One indication of the dominance of Scots in the early affairs of the settlement is that they contributed all 12 of the first magistrates that Raffles appointed to serve on the local courts.
Another is that the first European church, completed in 1836, was named St Andrew’s Church, because, although it was Anglican in denomination, most of the financial support came from the Scottish merchant community.

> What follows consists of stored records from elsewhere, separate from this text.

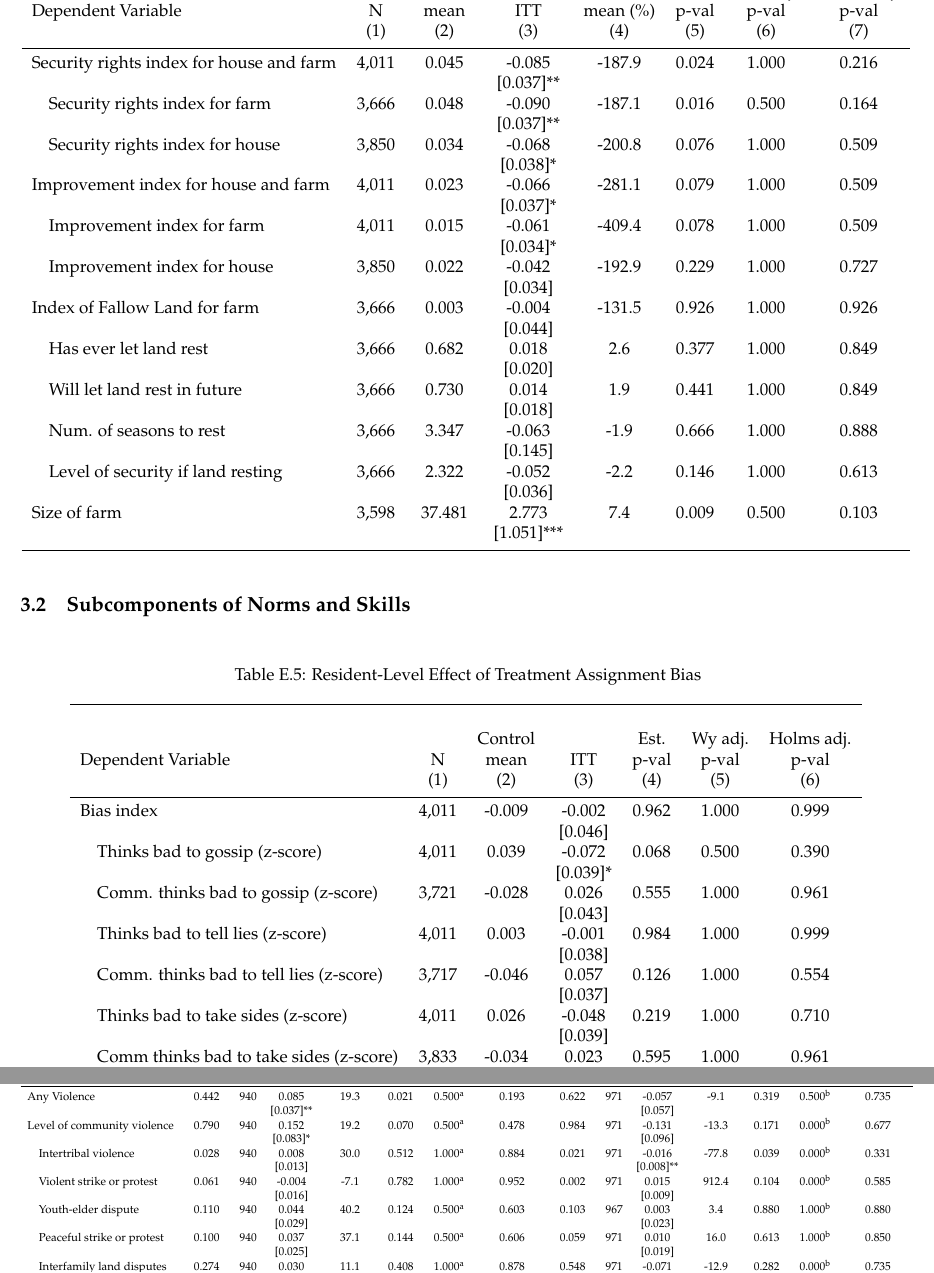
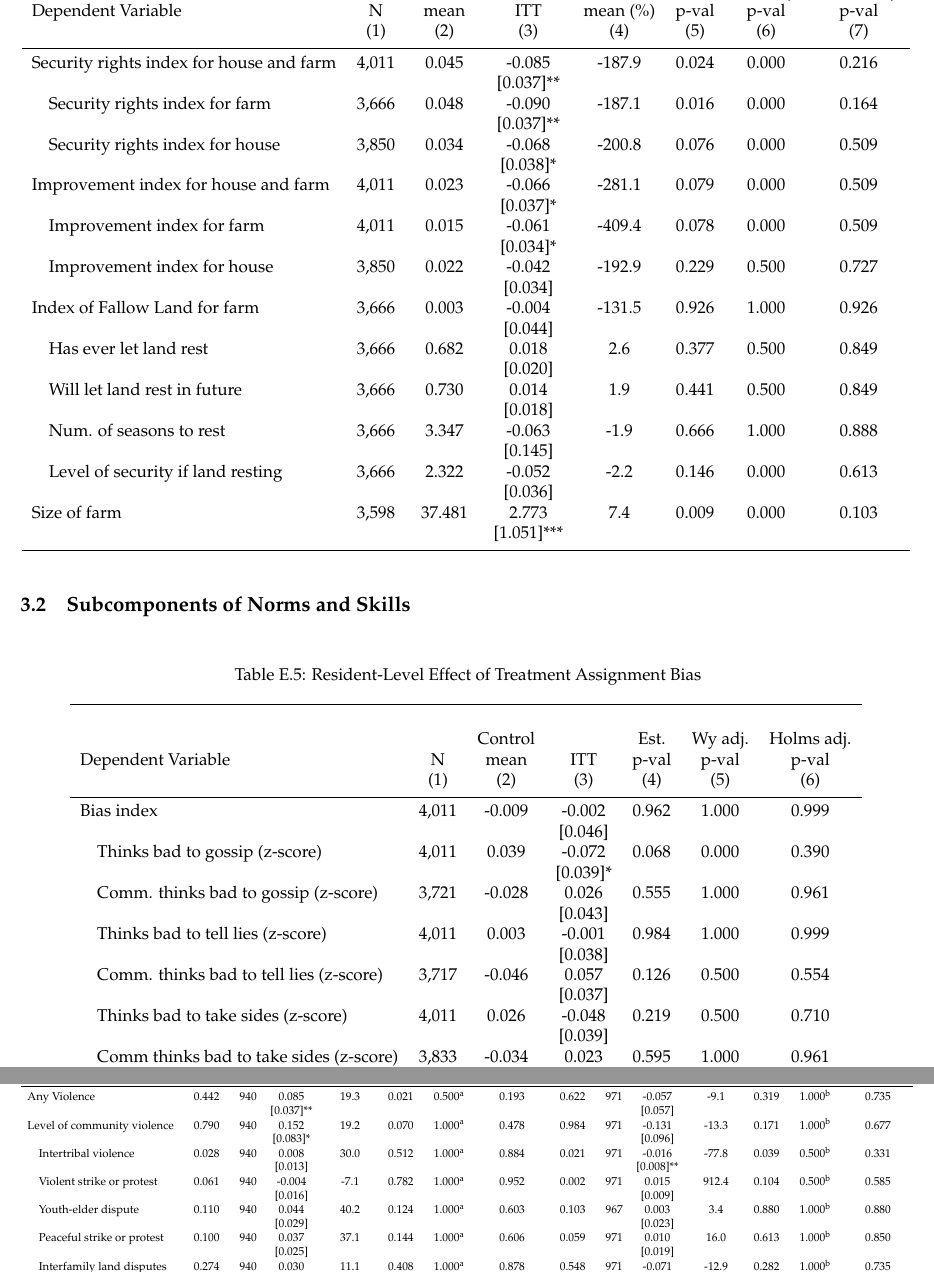
Before and after one commit to pdeffebach/liberia, a LaTeX document (out/analysis/analysis.tex, which reads out/tables/bias_index_ec2.tex, out/tables/comm_conflict_year.tex, out/tables/fallow_security.tex): two parts of pages 12 and 19 of 20, joined at a grey line, cut so that both start at the same text. Compiled offline with pdfLaTeX.

Commit message:
Iteration with nsims = 2

```diff
--- a/out/tables/bias_index_ec2.tex
+++ b/out/tables/bias_index_ec2.tex
@@ -5,15 +5,15 @@ Dependent Variable & N & mean & ITT & p-val & p-val & p-val\\
  & (1) & (2) & (3) & (4) & (5) & (6)\\
 \noalign{\smallskip}\hline \noalign{\smallskip}Bias index & 4,011 & -0.009 & -0.002 & 0.962 & 1.000 & 0.999\\
  &  &  & [0.046] &  &  & \\
-\quad Thinks bad to gossip (z-score) & 4,011 & 0.039 & -0.072 & 0.068 & 0.500 & 0.390\\
+\quad Thinks bad to gossip (z-score) & 4,011 & 0.039 & -0.072 & 0.068 & 0.000 & 0.390\\
  &  &  & [0.039]* &  &  & \\
 \quad Comm. thinks bad to gossip (z-score) & 3,721 & -0.028 & 0.026 & 0.555 & 1.000 & 0.961\\
  &  &  & [0.043] &  &  & \\
 \quad Thinks bad to tell lies (z-score) & 4,011 & 0.003 & -0.001 & 0.984 & 1.000 & 0.999\\
  &  &  & [0.038] &  &  & \\
-\quad Comm. thinks bad to tell lies (z-score) & 3,717 & -0.046 & 0.057 & 0.126 & 1.000 & 0.554\\
+\quad Comm. thinks bad to tell lies (z-score) & 3,717 & -0.046 & 0.057 & 0.126 & 0.500 & 0.554\\
  &  &  & [0.037] &  &  & \\
-\quad Thinks bad to take sides (z-score) & 4,011 & 0.026 & -0.048 & 0.219 & 1.000 & 0.710\\
+\quad Thinks bad to take sides (z-score) & 4,011 & 0.026 & -0.048 & 0.219 & 0.500 & 0.710\\
  &  &  & [0.039] &  &  & \\
 \quad Comm thinks bad to take sides (z-score) & 3,833 & -0.034 & 0.023 & 0.595 & 1.000 & 0.961\\
  &  &  & [0.043] &  &  & \\
--- a/out/tables/comm_conflict_year.tex
+++ b/out/tables/comm_conflict_year.tex
@@ -8,13 +8,13 @@ Dependent Variable & mean & N & ITT & mean (\%) & p-val & p-val & p-val & mean &
  &  &  & [0.037]** &  &  &  &  &  &  & [0.057] &  &  &  & \\
-Level of community violence & 0.790 & 940 & 0.152 & 19.2 & 0.070 & 0.500\textsuperscript{a} & 0.478 & 0.984 & 971 & -0.131 & -13.3 & 0.171 & 0.000\textsuperscript{b} & 0.677\\
+Level of community violence & 0.790 & 940 & 0.152 & 19.2 & 0.070 & 1.000\textsuperscript{a} & 0.478 & 0.984 & 971 & -0.131 & -13.3 & 0.171 & 1.000\textsuperscript{b} & 0.677\\
  &  &  & [0.083]* &  &  &  &  &  &  & [0.096] &  &  &  & \\
-\quad Intertribal violence & 0.028 & 940 & 0.008 & 30.0 & 0.512 & 1.000\textsuperscript{a} & 0.884 & 0.021 & 971 & -0.016 & -77.8 & 0.039 & 0.000\textsuperscript{b} & 0.331\\
+\quad Intertribal violence & 0.028 & 940 & 0.008 & 30.0 & 0.512 & 1.000\textsuperscript{a} & 0.884 & 0.021 & 971 & -0.016 & -77.8 & 0.039 & 0.500\textsuperscript{b} & 0.331\\
  &  &  & [0.013] &  &  &  &  &  &  & [0.008]** &  &  &  & \\
-\quad Violent strike or protest & 0.061 & 940 & -0.004 & -7.1 & 0.782 & 1.000\textsuperscript{a} & 0.952 & 0.002 & 971 & 0.015 & 912.4 & 0.104 & 0.000\textsuperscript{b} & 0.585\\
+\quad Violent strike or protest & 0.061 & 940 & -0.004 & -7.1 & 0.782 & 1.000\textsuperscript{a} & 0.952 & 0.002 & 971 & 0.015 & 912.4 & 0.104 & 0.500\textsuperscript{b} & 0.585\\
  &  &  & [0.016] &  &  &  &  &  &  & [0.009] &  &  &  & \\
-\quad Youth-elder dispute & 0.110 & 940 & 0.044 & 40.2 & 0.124 & 0.500\textsuperscript{a} & 0.603 & 0.103 & 967 & 0.003 & 3.4 & 0.880 & 1.000\textsuperscript{b} & 0.880\\
+\quad Youth-elder dispute & 0.110 & 940 & 0.044 & 40.2 & 0.124 & 1.000\textsuperscript{a} & 0.603 & 0.103 & 967 & 0.003 & 3.4 & 0.880 & 1.000\textsuperscript{b} & 0.880\\
  &  &  & [0.029] &  &  &  &  &  &  & [0.023] &  &  &  & \\
-\quad Peaceful strike or protest & 0.100 & 940 & 0.037 & 37.1 & 0.144 & 0.500\textsuperscript{a} & 0.606 & 0.059 & 971 & 0.010 & 16.0 & 0.613 & 1.000\textsuperscript{b} & 0.850\\
+\quad Peaceful strike or protest & 0.100 & 940 & 0.037 & 37.1 & 0.144 & 1.000\textsuperscript{a} & 0.606 & 0.059 & 971 & 0.010 & 16.0 & 0.613 & 1.000\textsuperscript{b} & 0.850\\
  &  &  & [0.025] &  &  &  &  &  &  & [0.019] &  &  &  & \\
-\quad Interfamily land disputes & 0.274 & 940 & 0.030 & 11.1 & 0.408 & 1.000\textsuperscript{a} & 0.878 & 0.548 & 971 & -0.071 & -12.9 & 0.282 & 0.000\textsuperscript{b} & 0.735\\
+\quad Interfamily land disputes & 0.274 & 940 & 0.030 & 11.1 & 0.408 & 1.000\textsuperscript{a} & 0.878 & 0.548 & 971 & -0.071 & -12.9 & 0.282 & 1.000\textsuperscript{b} & 0.735\\
  &  &  & [0.037] &  &  &  &  &  &  & [0.066] &  &  &  & \\
--- a/out/tables/fallow_security.tex
+++ b/out/tables/fallow_security.tex
@@ -3,28 +3,28 @@
  &  & Control &  & control & Est. & WY. adj. & Holms adj.\\
 Dependent Variable & N & mean & ITT & mean (\%) & p-val & p-val & p-val\\
  & (1) & (2) & (3) & (4) & (5) & (6) & (7)\\
-\noalign{\smallskip}\hline \noalign{\smallskip}Security rights index for house and farm & 4,011 & 0.045 & -0.085 & -187.9 & 0.024 & 1.000 & 0.216\\
+\noalign{\smallskip}\hline \noalign{\smallskip}Security rights index for house and farm & 4,011 & 0.045 & -0.085 & -187.9 & 0.024 & 0.000 & 0.216\\
  &  &  & [0.037]** &  &  &  & \\
-\quad Security rights index for farm & 3,666 & 0.048 & -0.090 & -187.1 & 0.016 & 0.500 & 0.164\\
+\quad Security rights index for farm & 3,666 & 0.048 & -0.090 & -187.1 & 0.016 & 0.000 & 0.164\\
  &  &  & [0.037]** &  &  &  & \\
-\quad Security rights index for house & 3,850 & 0.034 & -0.068 & -200.8 & 0.076 & 1.000 & 0.509\\
+\quad Security rights index for house & 3,850 & 0.034 & -0.068 & -200.8 & 0.076 & 0.000 & 0.509\\
  &  &  & [0.038]* &  &  &  & \\
-Improvement index for house and farm & 4,011 & 0.023 & -0.066 & -281.1 & 0.079 & 1.000 & 0.509\\
+Improvement index for house and farm & 4,011 & 0.023 & -0.066 & -281.1 & 0.079 & 0.000 & 0.509\\
  &  &  & [0.037]* &  &  &  & \\
-\quad Improvement index for farm & 4,011 & 0.015 & -0.061 & -409.4 & 0.078 & 1.000 & 0.509\\
+\quad Improvement index for farm & 4,011 & 0.015 & -0.061 & -409.4 & 0.078 & 0.000 & 0.509\\
  &  &  & [0.034]* &  &  &  & \\
-\quad Improvement index for house & 3,850 & 0.022 & -0.042 & -192.9 & 0.229 & 1.000 & 0.727\\
+\quad Improvement index for house & 3,850 & 0.022 & -0.042 & -192.9 & 0.229 & 0.500 & 0.727\\
  &  &  & [0.034] &  &  &  & \\
 Index of Fallow Land for farm & 3,666 & 0.003 & -0.004 & -131.5 & 0.926 & 1.000 & 0.926\\
  &  &  & [0.044] &  &  &  & \\
-\quad Has ever let land rest & 3,666 & 0.682 & 0.018 & 2.6 & 0.377 & 1.000 & 0.849\\
+\quad Has ever let land rest & 3,666 & 0.682 & 0.018 & 2.6 & 0.377 & 0.500 & 0.849\\
  &  &  & [0.020] &  &  &  & \\
-\quad Will let land rest in future & 3,666 & 0.730 & 0.014 & 1.9 & 0.441 & 1.000 & 0.849\\
+\quad Will let land rest in future & 3,666 & 0.730 & 0.014 & 1.9 & 0.441 & 0.500 & 0.849\\
  &  &  & [0.018] &  &  &  & \\
 \quad Num. of seasons to rest & 3,666 & 3.347 & -0.063 & -1.9 & 0.666 & 1.000 & 0.888\\
  &  &  & [0.145] &  &  &  & \\
-\quad Level of security if land resting & 3,666 & 2.322 & -0.052 & -2.2 & 0.146 & 1.000 & 0.613\\
+\quad Level of security if land resting & 3,666 & 2.322 & -0.052 & -2.2 & 0.146 & 0.000 & 0.613\\
  &  &  & [0.036] &  &  &  & \\
-Size of farm & 3,598 & 37.481 & 2.773 & 7.4 & 0.009 & 0.500 & 0.103\\
+Size of farm & 3,598 & 37.481 & 2.773 & 7.4 & 0.009 & 0.000 & 0.103\\
  &  &  & [1.051]*** &  &  &  & \\
 \noalign{\smallskip}\hline\end{tabular}
```
Also changed, not shown: out/tables/all_categories_ec2.tex (+2 -2 lines), out/tables/all_conflict_paper_year.tex (+3 -3 lines), out/tables/comdispute_leader.tex (+4 -4 lines), out/tables/conflict_adj_p_year.tex (+9 -9 lines), out/tables/defection_index_ec2.tex (+2 -2 lines), out/tables/land_conflict_paper_year.tex (+2 -2 lines), out/tables/managing_emotions_index_ec2.tex (+4 -4 lines), out/tables/mediation_index_ec2.tex (+3 -3 lines), out/tables/comm_conflict_year.tex (8 more changed lines).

However, it was not all work and good citizenship for these early pioneers. The first St Andrew’s Society dinner in Singapore took place in the upper rooms of the Town Hall on Monday, 30 November, 1835 (with 70 subscribers), followed by a St Andrew’s Ball the following evening. The Singapore Chronicle reported that ‘the ladies wore tartan scarves, and several gentlemen appeared in the garb of old Gaul, and the party did not break up till daylight’. They knew how to enjoy themselves in those days, as they still do!